A bit late to the party, but if anyone is still answering questions: I am curious about the French version of OTE that set Al Amarja in the Devil’s Triangle. That actually appealed to me quite a lot, but of course as far as I can see all the information on that is in French (and I don’t read French). Was there ever anything done on this in english? Is that a possibility for the future (it is certainly a variation I’d be interested in)?
In the current version, Al Amarja is in the Atlantic. The setting is designed to be adaptable, so you can sure set your campaign's Al Amarja in the Bermuda Triangle (as I called it back in the 70s when I believed in all that).
I'm glad I supported OtE on Kickstarter. The book is awesome! And, yeah, the content is excellent as well. This questions is for Jonathan Tweet: What are your future plan for Al Amarja?
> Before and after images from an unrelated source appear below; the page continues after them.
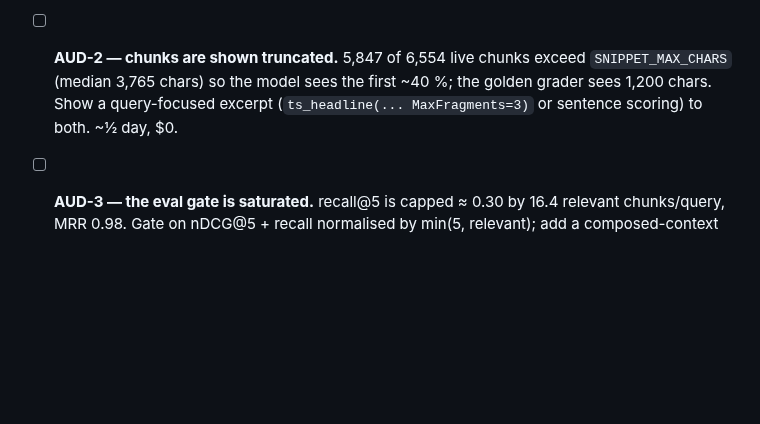
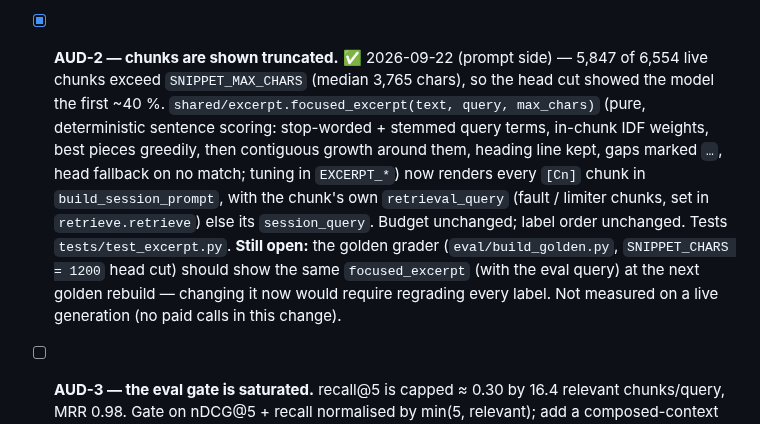
Before and after one commit to dcmshi/oly-program-generator, a Markdown page: TODO.md, the part around the change. Rendered like a GitHub page; blank space fills up the shorter version.

Commit message:
docs: AUD-2 done (prompt side); grader excerpt deferred to next golden rebuild

```diff
--- a/TODO.md
+++ b/TODO.md
@@ -24,7 +24,7 @@ Every checkbox in this file is closed. What is still genuinely open lives elsewh
 - [x] **I-L11** ✅ 2026-09-22 — `processors/section_processor.py`: one `SectionProcessor.process()` for `pipeline.py` and `ingest_web.py`. The web path now runs `validate_chunk` and the Jev quarantine pass (per article, `--no-quarantine`), and records the same `ingestion_runs.result` counters. Tests `test_section_processor.py` + 5 new in `test_ingest_web.py`.
 - [x] **Housekeeping** ✅ 2026-09-22 — `sources` row 46 (`__test__ Pipeline FailTest`, a leaked test fixture with no chunks) deleted with its one `ingestion_runs` row; 731 sources.
 - [ ] **AUD-1 — principle selection is priority-only.** `plan._load_principles` (plan.py:315–330) takes `ORDER BY priority DESC LIMIT 50` with no relevance ranking or tiebreak, so program 29's sessions all carry the same safety/etiquette rules (`[1567] Absolute Ban on Doping… {"avoid_exercises": []}`, `[995] Never Throw the Bar Down: {}`) — half with empty recommendations. Restrict to programming categories, drop empty rows, rank by similarity to the session query (embed name + rationale once, ~$0.05), show a ≤150-char rationale + source, order `priority DESC, id`. Validator check 5 reads `max_exercises_per_session`, a key no principle has (validate.py:311) — dead. ~½ day; the largest quality gain available (audit 2026-09-22).
-- [ ] **AUD-2 — chunks are shown truncated.** 5,847 of 6,554 live chunks exceed `SNIPPET_MAX_CHARS` (median 3,765 chars) so the model sees the first ~40 %; the golden grader sees 1,200 chars. Show a query-focused excerpt (`ts_headline(... MaxFragments=3)` or sentence scoring) to both. ~½ day, $0.
+- [x] **AUD-2 — chunks are shown truncated.** ✅ 2026-09-22 (prompt side) — 5,847 of 6,554 live chunks exceed `SNIPPET_MAX_CHARS` (median 3,765 chars), so the head cut showed the model the first ~40 %. `shared/excerpt.focused_excerpt(text, query, max_chars)` (pure, deterministic sentence scoring: stop-worded + stemmed query terms, in-chunk IDF weights, best pieces greedily, then contiguous growth around them, heading line kept, gaps marked ` … `, head fallback on no match; tuning in `EXCERPT_*`) now renders every `[Cn]` chunk in `build_session_prompt`, with the chunk's own `retrieval_query` (fault / limiter chunks, set in `retrieve.retrieve`) else its `session_query`. Budget unchanged; label order unchanged. Tests `tests/test_excerpt.py`. **Still open:** the golden grader (`eval/build_golden.py`, `SNIPPET_CHARS = 1200` head cut) should show the same `focused_excerpt` (with the eval query) at the next golden rebuild — changing it now would require regrading every label. Not measured on a live generation (no paid calls in this change).
 - [ ] **AUD-3 — the eval gate is saturated.** recall@5 is capped ≈ 0.30 by 16.4 relevant chunks/query, MRR 0.98. Gate on nDCG@5 + recall normalised by min(5, relevant); add a composed-context diversity check (program 29: 13 distinct chunks in 96 slots, 66 from Everett; the same two fault chunks C1–C2 in every session). Then evaluate a listwise rerank of the top 20–30 by the light/judge model, or a local cross-encoder via the existing sentence-transformers dependency (no new vendor). ~2 days.
 - [ ] **AUD-4 — long programs exceed the job deadline; weeks don't see each other.** ~16.7 s per session call vs a 570 s worker budget: 48 sessions (advanced, 8 wk × 6 d) ≈ 13 min. Weeks are independent in the orchestrator (per-week accumulators reset) — run them concurrently (a connection per thread), and add a "last week, this day" block (program 29's jerk variant drifted Jerk → Push Jerk → Behind-Neck). ~1–1½ days.
 - [ ] **AUD-5 — athlete sex / age / bodyweight never reach the pipeline** (collected by the UI; no reads in assess/plan/retrieve/generate/principle_matcher). Prerequisite for the corpus gaps: deload (15 dense chunks), sleep, RPE/RIR for the lifts, modern injury data, female physiology, masters — open-access candidates with PMCIDs in the 2026-09-22 audit (e.g. PMC10511399, PMC10948666, PMC8072992, PMC4961270, PMC11624822, PMC10076834, PMC9214356); NSCA *Essentials of S&C* as the one book. ~½ day code + $1–2 ingest.
```
Also changed, not shown: CLAUDE.md (+1 -1 lines).
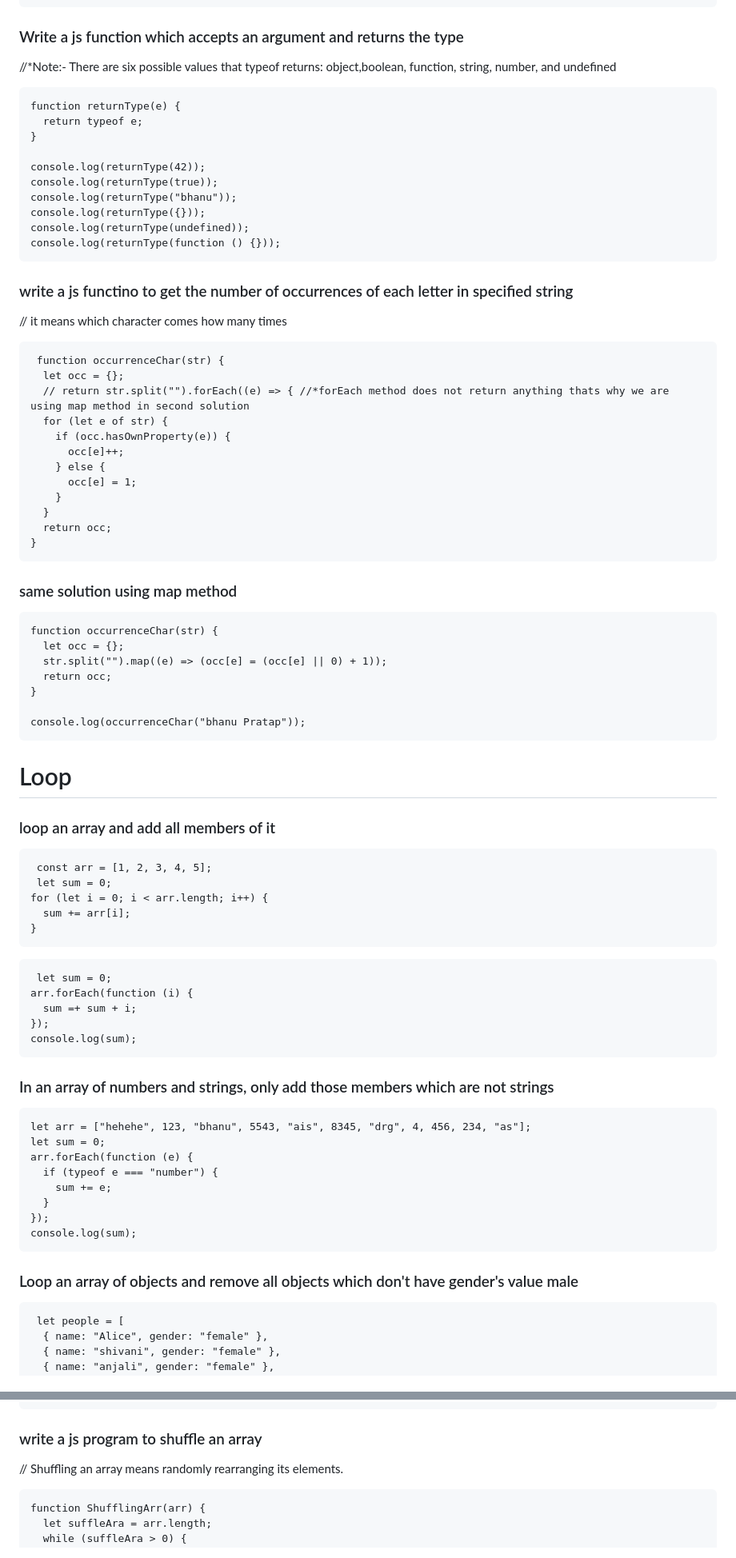
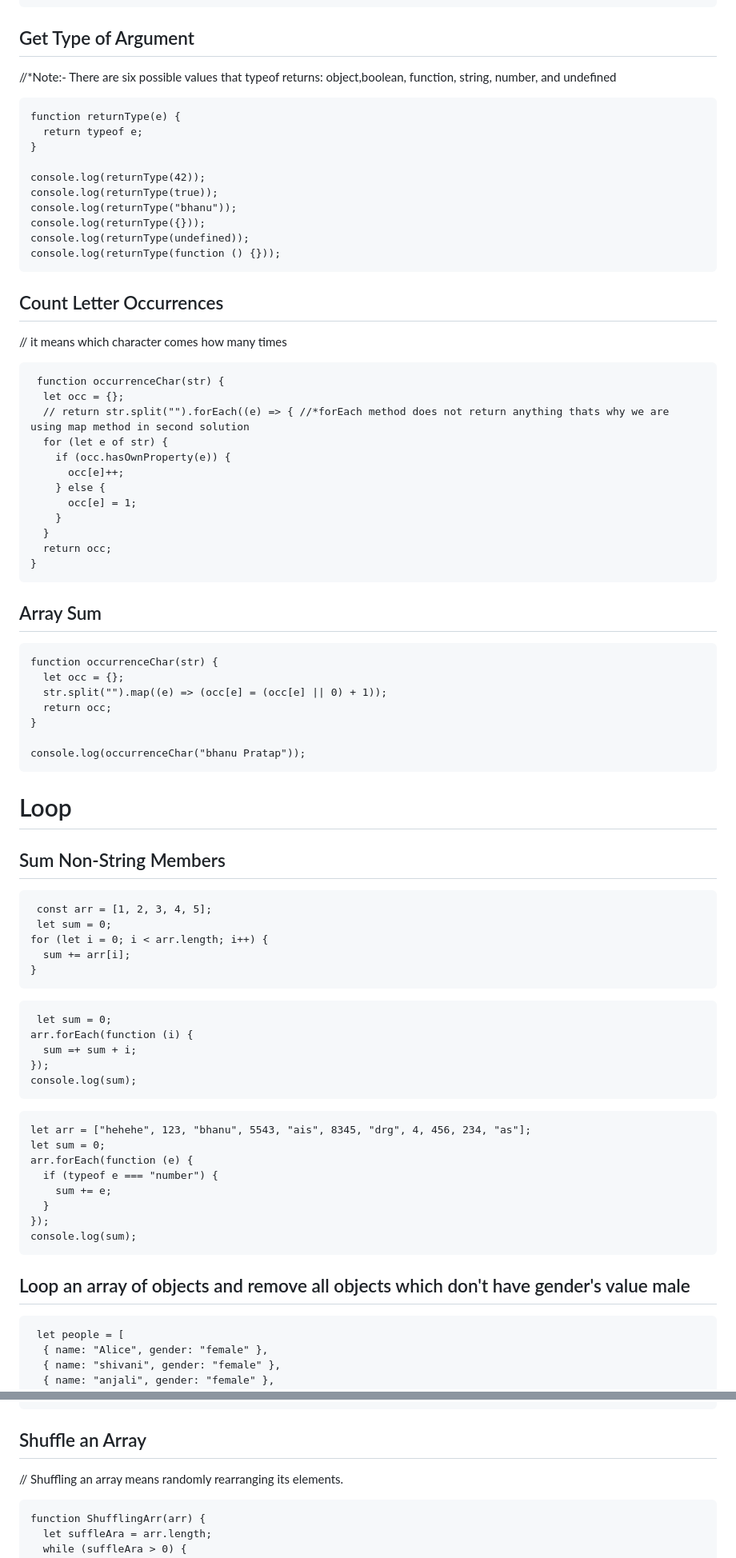
Before and after one commit to Bppatkar/jsMachineCodingRoundQNAbyBHanu, a Markdown page: README.md, 2 parts joined by grey strips. Shown: that part at 80% size. GitHub-like rendering.

````diff
--- a/README.md
+++ b/README.md
@@ -207,8 +224,12 @@ console.log(upperCaseConverter("bhanu"));
 console.log(upperCaseConverter("pratap"));
 ```
 
-###  Write a js function which accepts an argument and returns the type
+## Get Type of Argument
+
+
 //*Note:- There are six possible values that typeof returns: object,boolean, function, string, number, and undefined
+
+
 ```Javascipt
 function returnType(e) {
   return typeof e;
@@ -222,8 +243,12 @@ console.log(returnType(undefined));
 console.log(returnType(function () {}));
 ```
 
-### write a js functino to get the number of occurrences of each letter in specified string
+## Count Letter Occurrences
+
+
 // it means which character comes how many times
+
+
 ```Javascipt
  function occurrenceChar(str) {
   let occ = {};
@@ -239,7 +264,9 @@ console.log(returnType(function () {}));
 }
 ```
 
-### same solution using map method
+## Array Sum
+
+
 ```Javascipt
 function occurrenceChar(str) {
   let occ = {};
@@ -251,7 +278,11 @@ console.log(occurrenceChar("bhanu Pratap"));
 ```
 
 # Loop
-### loop an array and add all members of it
+
+
+## Sum Non-String Members
+
+
 ```Javascipt
  const arr = [1, 2, 3, 4, 5];
  let sum = 0;
@@ -268,7 +299,6 @@ arr.forEach(function (i) {
 console.log(sum);
 ```
 
-### In an array of numbers and strings, only add those members which are not strings
 ```Javascipt
 let arr = ["hehehe", 123, "bhanu", 5543, "ais", 8345, "drg", 4, 456, 234, "as"];
 let sum = 0;
@@ -280,7 +310,7 @@ arr.forEach(function (e) {
 console.log(sum);
 ```
 
-### Loop an array of objects and remove all objects which don't have gender's value male
+## Loop an array of objects and remove all objects which don't have gender's value male
 ```Javascipt
  let people = [
   { name: "Alice", gender: "female" },
@@ -391,7 +430,9 @@ freq([
 ]);
 ```
 
-### write a js program to shuffle an array
+## Shuffle an Array
+
+
 //  Shuffling an array means randomly rearranging its elements.
 
 ```Javascipt
````
Also changed, not shown: other parts of README.md (+66 -21 lines).
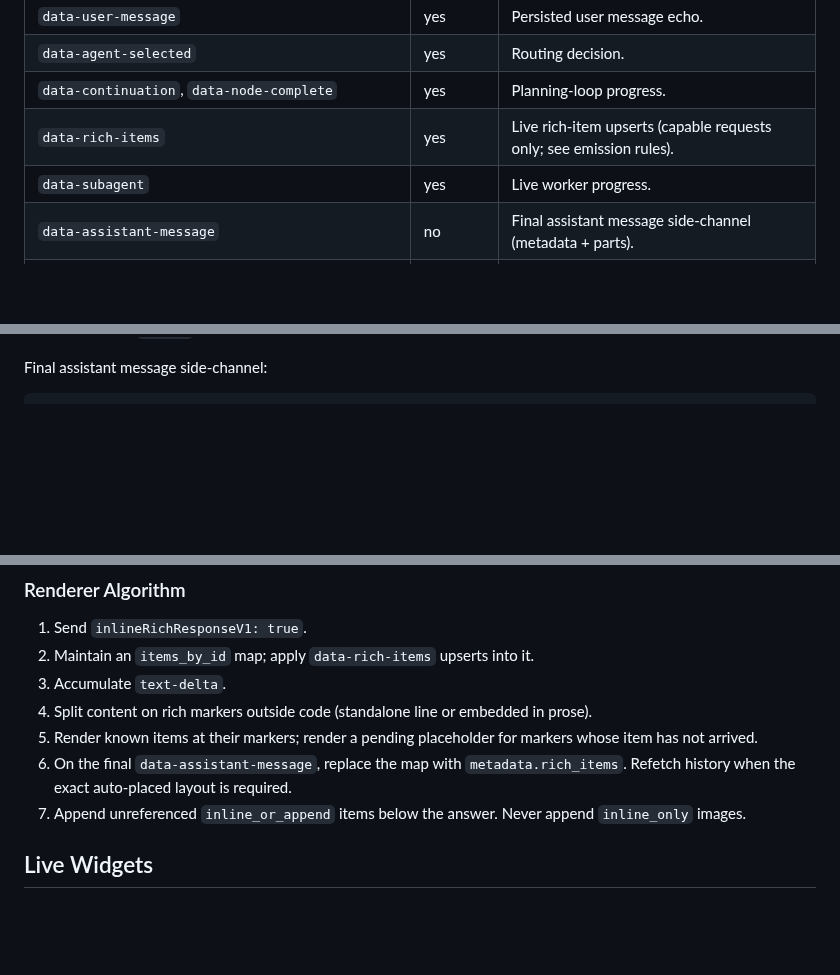
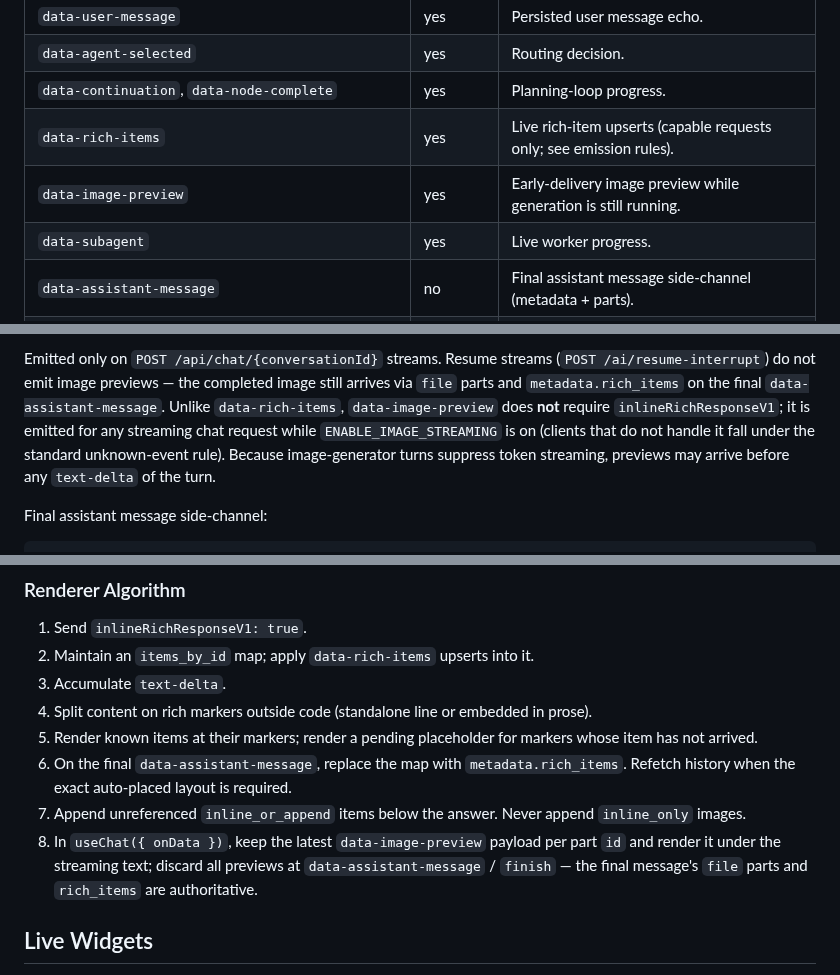
Before and after one commit to Tox1cCoder/AgenticChatbot, a Markdown page: plans/AI_SDK_FE_CONTRACT.md, 3 parts joined by grey strips. Rendered like a GitHub page; blank space fills up the shorter version.

```diff
--- a/plans/AI_SDK_FE_CONTRACT.md
+++ b/plans/AI_SDK_FE_CONTRACT.md
@@ -166,6 +166,7 @@ Event catalog:
 | `data-agent-selected` | yes | Routing decision. |
 | `data-continuation`, `data-node-complete` | yes | Planning-loop progress. |
 | `data-rich-items` | yes | Live rich-item upserts (capable requests only; see emission rules). |
+| `data-image-preview` | yes | Early-delivery image preview while generation is still running. |
 | `data-subagent` | yes | Live worker progress. |
 | `data-assistant-message` | no | Final assistant message side-channel (metadata + parts). |
 | `data-interrupt` | no | HITL pause. Terminal. |
@@ -260,3 +284,12 @@ pending placeholder until `finish`.
+Emitted only on `POST /api/chat/{conversationId}` streams. Resume streams
+(`POST /ai/resume-interrupt`) do not emit image previews — the completed
+image still arrives via `file` parts and `metadata.rich_items` on the final
+`data-assistant-message`. Unlike `data-rich-items`, `data-image-preview`
+does **not** require `inlineRichResponseV1`; it is emitted for any streaming
+chat request while `ENABLE_IMAGE_STREAMING` is on (clients that do not
+handle it fall under the standard unknown-event rule). Because
+image-generator turns suppress token streaming, previews may arrive before
+any `text-delta` of the turn.
 
 Final assistant message side-channel:
 
@@ -936,6 +969,10 @@ You will not receive them. RAG citations are delivered through
    is required.
 7. Append unreferenced `inline_or_append` items below the answer. Never
    append `inline_only` images.
+8. In `useChat({ onData })`, keep the latest `data-image-preview` payload per
+   part `id` and render it under the streaming text; discard all previews at
+   `data-assistant-message` / `finish` — the final message's `file` parts and
+   `rich_items` are authoritative.
 
 ## Live Widgets
 
```
Also changed, not shown: other parts of plans/AI_SDK_FE_CONTRACT.md (+23 -0 lines), plans/AI_SDK_FE_CONTRACT_UPDATES.md (added, +81 -0 lines).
I seem to remember something about Al Amarja during early modern times, and Al Amarja vs. Cthulhu. If you could tell us something about those projects, it would be great. If you can't, I understand.
No secret projects have been announced at this time, but stay tuned...
Jonathan, if you found yourself tasked with leading the D&D 6E design team, what elements from freeform RPGs and what elements from modern PbtA-style games would you seek to incorporate into the world's most popular roleplaying game? What sacred cows would you like to see slaughtered?
I have thought about that, and I'm afraid that my design preferences are at odds with what shareholders want to see from IP that they own.
I picked up the deluxe book and the core book, both are very lovely! I'm about a 1/3 of the way through. My question is how is it being received at the distribution level? Is it getting into stores?
Thanks for the kind words. The Atlas folks should be able to answer your question.
Do you play any video games based on table top RPG's like Pathfinder: Kingmaker?
I don't. Tabletop roleplaying games are about limitless imagination, but video games are not.